On the third floor of the Montreal Chest Institute, at McGill University, Olga Kotelko stood before a treadmill in the center of a stuffy room that was filling up with people who had come just for her. They were there to run physical tests, or to extract blood from her earlobe, or just to observe and take notes. Kotelko removed her glasses. She wore white New Balance sneakers and black running tights, and over her silver hair, a plastic crown that held in place a breathing tube.
Tanja Taivassalo, a 40-year-old muscle physiologist, adjusted the fit of Kotelko’s stretch-vest. It was wired with electrodes to measure changes in cardiac output — a gauge of the power of her heart. Taivassalo first met Kotelko at last year’s world outdoor masters track championships in Lahti, Finland, the pinnacle of the competitive season for older tracksters. Taivassalo went to watch her dad compete in the marathon. But she could hardly fail to notice the 91-year-old Canadian, bespandexed and elfin, who was knocking off world record after world record.

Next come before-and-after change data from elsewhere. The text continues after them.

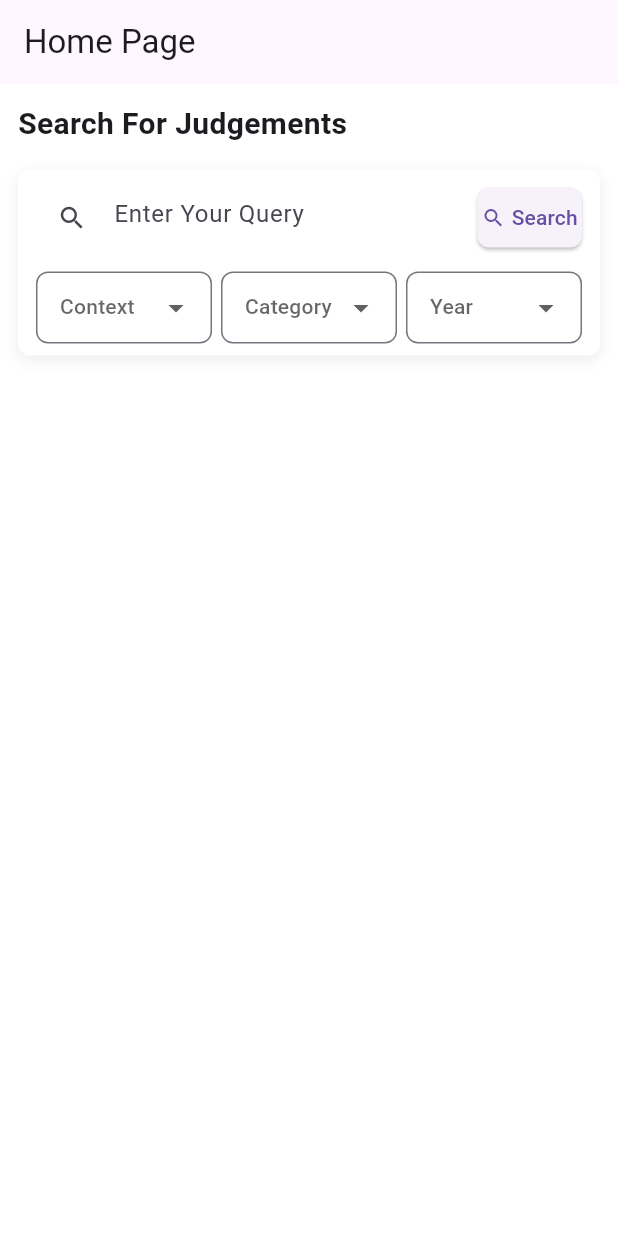
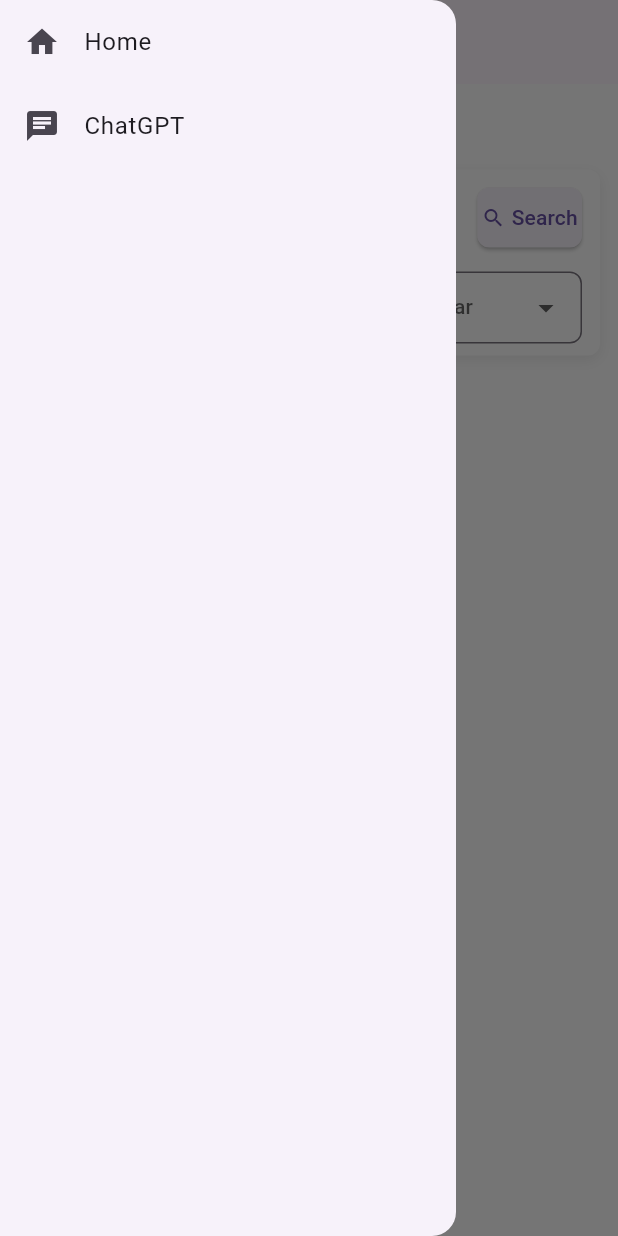
Before and after one commit to aliasghar256/appdev_final_paklawlib, a Flutter app: the screen it shows after launch, with the side drawer open (before the commit the screen has no drawer), on a phone screen of 412 x 824 dp. Run offline on Flutter 3.47's test engine with Material 3 defaults, Android fonts, the phone set to English and light mode, and no system bars; our stand-ins replace animate_do.

```diff
--- a/lib/home_page.dart
+++ b/lib/home_page.dart
@@ -14,6 +14,24 @@ class _HomePageState extends State<HomePage>{
       appBar: AppBar(
         title: Text('Home Page'),
 
+      ),
+      drawer: Drawer(
+        child: ListView(
+          children: [
+            ListTile(
+              leading: Icon(Icons.home),
+              title: Text("Home"),
+              onTap: () {
+              },
+            ),
+            ListTile(
+              leading: Icon(Icons.chat),
+              title: Text("ChatGPT"),
+              onTap: () {
+              },
+            ),
+          ],
+        )
       ),
       body: JudgmentSearchBar(),
     );
```
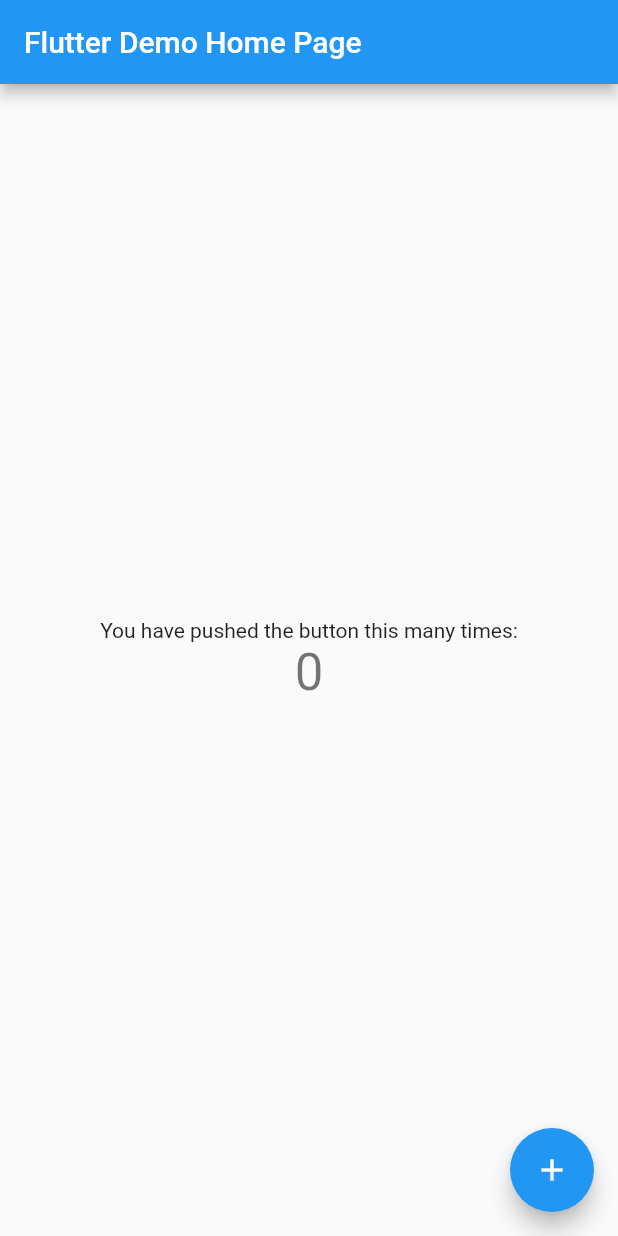
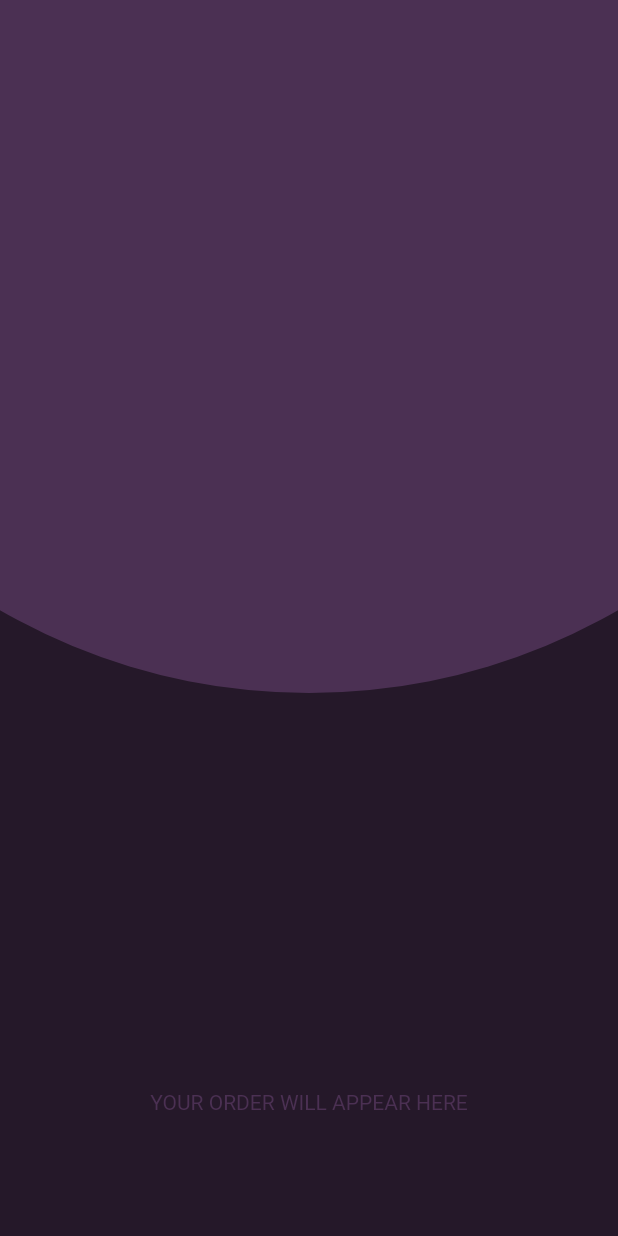
Before and after one commit to tomialagbe/flutter_ui_challenges, a Flutter app: the screen it shows after launch, on a phone screen of 412 x 824 dp. Run offline on Flutter 3.47's test engine with Material 2 defaults, Android fonts, the phone set to English and light mode, and no system bars; our stand-ins replace font_awesome_flutter.

Commit message:
Added colors

```diff
--- /dev/null
+++ b/drinkshop/lib/colors.dart
@@ -0,0 +1,11 @@
+import 'package:flutter/painting.dart';
+
+class DrinkShopColors {
+//  static final Color backgroundColor = new Color(0xFF4b3053);
+  static final Color backgroundColor = new Color(0xFF251829);
+
+//  static final Color backgroundAccentColor = new Color(0xFF907097);
+  static final Color backgroundAccentColor = new Color(0xFF4b3053);
+  static final Color buttonColor = new Color(0xFFFd5fb5);
+  static final Color buttonAccentColor = new Color(0xFFeecde1);
+}
--- /dev/null
+++ b/drinkshop/lib/drink_shop_home.dart
@@ -0,0 +1,62 @@
+import 'package:drinkshop/colors.dart';
+import 'package:flutter/material.dart';
+
+class DrinkShopHome extends StatelessWidget {
+  @override
+  Widget build(BuildContext context) {
+    return new Scaffold(
+      body: new Container(
+        color: DrinkShopColors.backgroundColor,
+        child: new Stack(
+          children: <Widget>[
+            _buildTopPanel(),
+            _buildOrderItems(),
+          ],
+        ),
+      ),
+    );
+  }
+
+  Widget _buildTopPanel() {
+    return new Stack(
+      children: <Widget>[
+        new ClipOval(
+          clipper: new CustomClipOval(),
+          child: new Container(
+            decoration: new BoxDecoration(
+              color: DrinkShopColors.backgroundAccentColor,
+            ),
+          ),
+        ),
+        new Row(
+          children: <Widget>[
+
+          ],
+        ),
+      ],
+    );
+  }
+
+  Widget _buildOrderItems() {
+    return new Align(
+      alignment: new Alignment(0.0, 0.8),
+      child: new Text(
+        "YOUR ORDER WILL APPEAR HERE",
+        style: new TextStyle(
+          color: DrinkShopColors.backgroundAccentColor,
+        ),
+      ),
+    );
+  }
+}
+
+class CustomClipOval extends CustomClipper<Rect> {
+  @override
+  Rect getClip(Size size) {
+    return new Rect.fromCircle(
+        center: new Offset(size.width / 2, 50.0), radius: size.width);
+  }
+
+  @override
+  bool shouldReclip(CustomClipper<Rect> oldClipper) => true;
+}
--- a/drinkshop/lib/main.dart
+++ b/drinkshop/lib/main.dart
@@ -1,109 +1,14 @@
+import 'package:drinkshop/drink_shop_home.dart';
 import 'package:flutter/material.dart';
 
-void main() => runApp(new MyApp());
-
-class MyApp extends StatelessWidget {
-  // This widget is the root of your application.
+class DrinkShopApp extends StatelessWidget {
   @override
   Widget build(BuildContext context) {
     return new MaterialApp(
-      title: 'Flutter Demo',
-      theme: new ThemeData(
-        // This is the theme of your application.
-        //
-        // Try running your application with "flutter run". You'll see the
-        // application has a blue toolbar. Then, without quitting the app, try
-        // changing the primarySwatch below to Colors.green and then invoke
-        // "hot reload" (press "r" in the console where you ran "flutter run",
-        // or press Run > Flutter Hot Reload in IntelliJ). Notice that the
-        // counter didn't reset back to zero; the application is not restarted.
-        primarySwatch: Colors.blue,
-      ),
-      home: new MyHomePage(title: 'Flutter Demo Home Page'),
+      title: "Drink Shop",
+      home: new DrinkShopHome(),
     );
   }
 }
 
-class MyHomePage extends StatefulWidget {
-  MyHomePage({Key key, this.title}) : super(key: key);
-
-  // This widget is the home page of your application. It is stateful, meaning
-  // that it has a State object (defined below) that contains fields that affect
-  // how it looks.
-
-  // This class is the configuration for the state. It holds the values (in this
-  // case the title) provided by the parent (in this case the App widget) and
-  // used by the build method of the State. Fields in a Widget subclass are
-  // always marked "final".
-
-  final String title;
-
-  @override
-  _MyHomePageState createState() => new _MyHomePageState();
-}
-
-class _MyHomePageState extends State<MyHomePage> {
-  int _counter = 0;
-
-  void _incrementCounter() {
-    setState(() {
-      // This call to setState tells the Flutter framework that something has
-      // changed in this State, which causes it to rerun the build method below
-      // so that the display can reflect the updated values. If we changed
-      // _counter without calling setState(), then the build method would not be
-      // called again, and so nothing would appear to happen.
-      _counter++;
-    });
-  }
-
-  @override
-  Widget build(BuildContext context) {
-    // This method is rerun every time setState is called, for instance as done
-    // by the _incrementCounter method above.
-    //
-    // The Flutter framework has been optimized to make rerunning build methods
-    // fast, so that you can just rebuild anything that needs updating rather
-    // than having to individually change instances of widgets.
-    return new Scaffold(
-      appBar: new AppBar(
-        // Here we take the value from the MyHomePage object that was created by
-        // the App.build method, and use it to set our appbar title.
-        title: new Text(widget.title),
-      ),
-      body: new Center(
-        // Center is a layout widget. It takes a single child and positions it
-        // in the middle of the parent.
-        child: new Column(
-          // Column is also layout widget. It takes a list of children and
-          // arranges them vertically. By default, it sizes itself to fit its
-          // children horizontally, and tries to be as tall as its parent.
-          //
-          // Invoke "debug paint" (press "p" in the console where you ran
-          // "flutter run", or select "Toggle Debug Paint" from the Flutter tool
-          // window in IntelliJ) to see the wireframe for each widget.
-          //
-          // Column has various properties to control how it sizes itself and
-          // how it positions its children. Here we use mainAxisAlignment to
-          // center the children vertically; the main axis here is the vertical
-          // axis because Columns are vertical (the cross axis would be
-          // horizontal).
-          mainAxisAlignment: MainAxisAlignment.center,
-          children: <Widget>[
-            new Text(
-              'You have pushed the button this many times:',
-            ),
-            new Text(
-              '$_counter',
-              style: Theme.of(context).textTheme.display1,
-            ),
-          ],
-        ),
-      ),
-      floatingActionButton: new FloatingActionButton(
-        onPressed: _incrementCounter,
-        tooltip: 'Increment',
-        child: new Icon(Icons.add),
-      ), // This trailing comma makes auto-formatting nicer for build methods.
-    );
-  }
-}
+void main() => runApp(new DrinkShopApp());
```
Also changed, not shown: drinkshop/pubspec.lock, 1 other file.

Masters competitions usually begin at 35 years, and include many in their 60s, 70s and 80s (and a few, like Kotelko, in their 90s, and one or two over 100). Of the thousands who descended on Lahti, hundreds were older than 75. And the one getting all the attention was Kotelko. She is considered one of the world’s greatest athletes, holding 23 world records, 17 in her current age category, 90 to 95.